Q20: I am considering running a strip of carbon fibre along the bottom spar of a A/1 towliner. The spar is a piece of 1/16"x1/4" spruce, flat side down. Last time - quite a few years ago - I used Cyano with spruce spars in a wing, but I was not at all happy about the wood-to-wood bond using the Cyano so I have not used Cyano with spruce since then. So, what adhesives should I use with carbon fibre material and spruce?

A20: First you must put the carbon on the top not the bottom! The bending loads dictate that the top spar has to have the strength. Use epoxy rather than Cyano. The reason for this is that the materials that we use for spars be it wood or carbon are least resilient in compression. The top spar compresses and the bottom is stretched, try pulling on the ends of a bit of 1/8" square then pushing on the ends of the same piece. The upper flange of the beam has to be of a larger cross section than the lower to resist bending. Flat flanges webbed apart are best. The further apart the better, however the wing section thickness dictates the distance. The web has to be secured to both flanges otherwise the spars will shear out under bending loads. Webs should have a vertical grain to resist the tendency for the bending of the top spar to compress the fill. One serious mistake is to make flanges of different materials that have different properties. Use the same material for top and bottom, just use a larger cross section on the top flange. The joints can be made with either cyano or epoxy When complete the assembled spar must be bound with Kevlar thread and sealed with cyano to finish.           

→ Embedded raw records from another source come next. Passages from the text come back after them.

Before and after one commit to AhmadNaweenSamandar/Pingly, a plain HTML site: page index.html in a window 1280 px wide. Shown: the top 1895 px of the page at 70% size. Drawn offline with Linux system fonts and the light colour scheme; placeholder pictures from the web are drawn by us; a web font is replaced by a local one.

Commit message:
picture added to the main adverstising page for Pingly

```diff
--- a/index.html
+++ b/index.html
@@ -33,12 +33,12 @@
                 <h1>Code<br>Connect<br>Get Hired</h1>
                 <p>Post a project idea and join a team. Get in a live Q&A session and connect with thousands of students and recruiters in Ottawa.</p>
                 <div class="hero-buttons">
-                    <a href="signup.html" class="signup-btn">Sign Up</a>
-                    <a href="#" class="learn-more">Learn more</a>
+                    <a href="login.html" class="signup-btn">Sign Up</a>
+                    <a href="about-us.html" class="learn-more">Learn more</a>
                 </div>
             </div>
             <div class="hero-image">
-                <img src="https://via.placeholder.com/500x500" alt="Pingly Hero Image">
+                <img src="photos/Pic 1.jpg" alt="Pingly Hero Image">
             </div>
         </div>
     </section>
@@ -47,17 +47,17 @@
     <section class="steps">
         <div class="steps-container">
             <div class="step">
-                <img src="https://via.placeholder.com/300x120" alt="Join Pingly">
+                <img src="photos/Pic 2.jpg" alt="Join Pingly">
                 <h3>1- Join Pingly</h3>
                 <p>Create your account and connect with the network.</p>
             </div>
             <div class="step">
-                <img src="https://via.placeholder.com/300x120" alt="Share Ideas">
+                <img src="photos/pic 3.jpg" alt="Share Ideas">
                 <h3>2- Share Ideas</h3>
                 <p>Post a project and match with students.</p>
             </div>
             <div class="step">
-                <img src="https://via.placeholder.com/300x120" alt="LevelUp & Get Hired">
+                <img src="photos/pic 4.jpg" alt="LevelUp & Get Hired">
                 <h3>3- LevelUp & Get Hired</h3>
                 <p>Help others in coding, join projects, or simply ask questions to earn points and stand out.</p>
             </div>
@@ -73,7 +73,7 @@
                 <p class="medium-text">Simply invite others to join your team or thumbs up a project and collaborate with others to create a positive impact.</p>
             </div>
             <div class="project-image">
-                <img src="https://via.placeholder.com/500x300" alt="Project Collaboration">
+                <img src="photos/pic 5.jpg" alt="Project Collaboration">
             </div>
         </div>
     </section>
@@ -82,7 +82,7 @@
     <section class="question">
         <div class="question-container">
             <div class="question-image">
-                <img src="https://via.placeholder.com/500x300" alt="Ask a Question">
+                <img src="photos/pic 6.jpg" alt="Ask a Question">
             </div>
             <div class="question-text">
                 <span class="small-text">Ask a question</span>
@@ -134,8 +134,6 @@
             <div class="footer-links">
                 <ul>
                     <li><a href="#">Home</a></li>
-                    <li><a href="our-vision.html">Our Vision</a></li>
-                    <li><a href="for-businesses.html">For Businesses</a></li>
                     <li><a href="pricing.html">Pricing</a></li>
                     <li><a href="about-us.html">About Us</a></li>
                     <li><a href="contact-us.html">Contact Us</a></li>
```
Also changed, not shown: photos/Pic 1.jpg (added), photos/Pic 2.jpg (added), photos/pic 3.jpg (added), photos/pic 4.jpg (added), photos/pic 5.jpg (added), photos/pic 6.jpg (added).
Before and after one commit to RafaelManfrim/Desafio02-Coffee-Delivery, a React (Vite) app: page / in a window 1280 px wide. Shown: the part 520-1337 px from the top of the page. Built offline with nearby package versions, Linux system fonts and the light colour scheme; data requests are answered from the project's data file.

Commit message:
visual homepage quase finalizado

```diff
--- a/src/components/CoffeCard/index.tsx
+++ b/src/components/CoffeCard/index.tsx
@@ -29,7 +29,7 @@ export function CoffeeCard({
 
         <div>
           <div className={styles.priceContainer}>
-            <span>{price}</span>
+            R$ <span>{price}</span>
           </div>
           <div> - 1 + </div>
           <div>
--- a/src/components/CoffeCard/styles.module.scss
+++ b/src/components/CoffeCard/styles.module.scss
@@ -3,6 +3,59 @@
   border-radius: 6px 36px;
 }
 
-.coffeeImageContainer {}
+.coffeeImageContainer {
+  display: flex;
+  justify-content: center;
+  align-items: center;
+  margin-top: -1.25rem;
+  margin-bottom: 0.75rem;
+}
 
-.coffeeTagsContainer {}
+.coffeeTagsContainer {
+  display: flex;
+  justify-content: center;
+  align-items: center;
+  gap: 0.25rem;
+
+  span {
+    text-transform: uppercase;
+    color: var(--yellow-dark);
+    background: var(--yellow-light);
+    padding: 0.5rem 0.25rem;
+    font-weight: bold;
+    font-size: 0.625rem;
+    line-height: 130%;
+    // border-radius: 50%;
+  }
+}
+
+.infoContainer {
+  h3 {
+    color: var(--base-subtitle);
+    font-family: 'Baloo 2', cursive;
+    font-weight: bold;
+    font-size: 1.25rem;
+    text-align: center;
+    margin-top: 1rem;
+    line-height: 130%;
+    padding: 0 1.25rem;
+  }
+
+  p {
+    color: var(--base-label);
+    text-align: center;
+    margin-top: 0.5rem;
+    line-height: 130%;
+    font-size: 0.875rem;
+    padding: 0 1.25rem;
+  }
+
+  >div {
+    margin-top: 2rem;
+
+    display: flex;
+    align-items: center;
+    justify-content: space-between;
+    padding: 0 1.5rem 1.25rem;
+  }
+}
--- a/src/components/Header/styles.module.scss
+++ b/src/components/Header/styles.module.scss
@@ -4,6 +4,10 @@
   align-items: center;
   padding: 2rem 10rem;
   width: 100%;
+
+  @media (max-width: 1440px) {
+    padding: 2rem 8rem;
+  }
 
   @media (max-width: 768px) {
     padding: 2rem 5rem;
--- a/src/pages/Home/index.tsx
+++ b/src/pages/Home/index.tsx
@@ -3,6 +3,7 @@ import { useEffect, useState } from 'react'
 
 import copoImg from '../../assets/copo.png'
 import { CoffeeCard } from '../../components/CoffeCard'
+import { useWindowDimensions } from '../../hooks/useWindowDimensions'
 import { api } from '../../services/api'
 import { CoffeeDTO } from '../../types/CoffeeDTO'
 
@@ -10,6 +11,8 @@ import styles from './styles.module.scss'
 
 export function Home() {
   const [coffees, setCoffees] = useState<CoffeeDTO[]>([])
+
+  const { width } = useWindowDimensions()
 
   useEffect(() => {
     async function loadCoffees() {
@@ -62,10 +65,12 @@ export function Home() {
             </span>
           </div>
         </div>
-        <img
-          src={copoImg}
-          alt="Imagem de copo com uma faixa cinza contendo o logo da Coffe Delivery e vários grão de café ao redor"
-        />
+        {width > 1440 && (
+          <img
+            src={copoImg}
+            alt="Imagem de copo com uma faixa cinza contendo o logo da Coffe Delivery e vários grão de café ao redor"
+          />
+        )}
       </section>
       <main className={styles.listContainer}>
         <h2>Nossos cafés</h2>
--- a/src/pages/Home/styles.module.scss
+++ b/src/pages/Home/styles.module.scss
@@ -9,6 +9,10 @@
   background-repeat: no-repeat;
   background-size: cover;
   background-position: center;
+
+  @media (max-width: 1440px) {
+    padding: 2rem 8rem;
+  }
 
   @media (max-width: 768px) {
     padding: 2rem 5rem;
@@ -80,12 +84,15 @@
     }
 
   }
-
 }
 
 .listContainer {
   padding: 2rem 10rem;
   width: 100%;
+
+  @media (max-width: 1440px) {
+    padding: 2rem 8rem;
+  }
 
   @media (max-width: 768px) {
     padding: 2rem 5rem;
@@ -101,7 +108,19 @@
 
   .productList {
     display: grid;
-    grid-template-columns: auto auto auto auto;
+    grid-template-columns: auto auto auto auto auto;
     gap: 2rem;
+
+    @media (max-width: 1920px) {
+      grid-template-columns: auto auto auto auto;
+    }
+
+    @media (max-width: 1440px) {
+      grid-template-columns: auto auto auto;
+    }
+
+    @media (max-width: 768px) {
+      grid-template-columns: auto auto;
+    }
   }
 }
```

Q21: I want moulded carbon fibre stab platform mounts. I have both the F1A (small size) and F1H carbon fibre tail booms and am looking for some method other than trying to use epoxy and microballoons to mount my platforms. The internal sizes are not compatible with my requirements and the boom diameters. Is there a "split ring" bottom that could be squeezed to fit the boom dia where I want to locate the stab?

A21: The standard moulded tail mounts can be cut and squeezed to fit. The best way is to cot the lower portion off and bind in place with Kevlar thread and fix with cyano and epoxy.

See also Publications - "How-To-Do-It" No's.3, 8, 9 & 11 for help in using these hi-tech material.

Or see the Custom Kits page for hi-tech wings.